**Exercise:** Pick out each line in these entries that contains the string "form".

━━━━━━━━━━━━━━━━━━━━

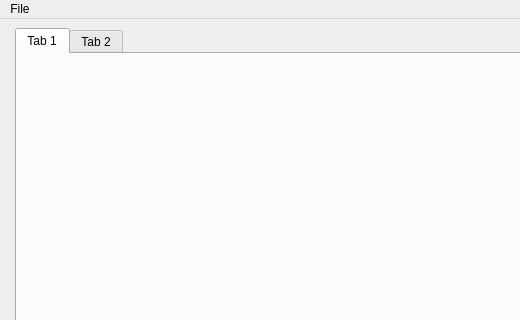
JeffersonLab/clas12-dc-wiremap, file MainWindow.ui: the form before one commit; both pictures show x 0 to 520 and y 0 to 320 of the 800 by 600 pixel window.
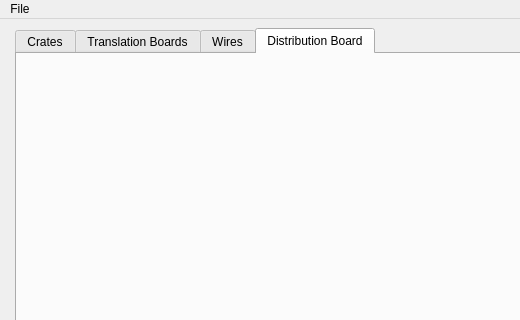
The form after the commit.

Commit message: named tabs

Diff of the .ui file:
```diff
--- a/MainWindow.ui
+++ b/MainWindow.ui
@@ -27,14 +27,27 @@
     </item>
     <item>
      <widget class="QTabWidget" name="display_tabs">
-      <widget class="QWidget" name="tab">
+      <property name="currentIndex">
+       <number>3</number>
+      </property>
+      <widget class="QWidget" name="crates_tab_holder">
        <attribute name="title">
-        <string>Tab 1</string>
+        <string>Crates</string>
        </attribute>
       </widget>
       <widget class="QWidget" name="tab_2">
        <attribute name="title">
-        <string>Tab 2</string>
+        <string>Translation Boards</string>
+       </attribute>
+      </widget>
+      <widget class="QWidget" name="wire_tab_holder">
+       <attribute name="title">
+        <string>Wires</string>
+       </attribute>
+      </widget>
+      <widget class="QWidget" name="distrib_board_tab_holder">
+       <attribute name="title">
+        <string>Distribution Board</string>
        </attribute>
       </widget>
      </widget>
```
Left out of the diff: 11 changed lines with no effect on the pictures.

━━━━━━━━━━━━━━━━━━━━

**Written response:**
JeffersonLab/clas12-dc-wiremap, file MainWindow.ui: the form before one commit; both pictures show x 0 to 520 and y 0 to 320 of the 800 by 600 pixel window.
The form after the commit.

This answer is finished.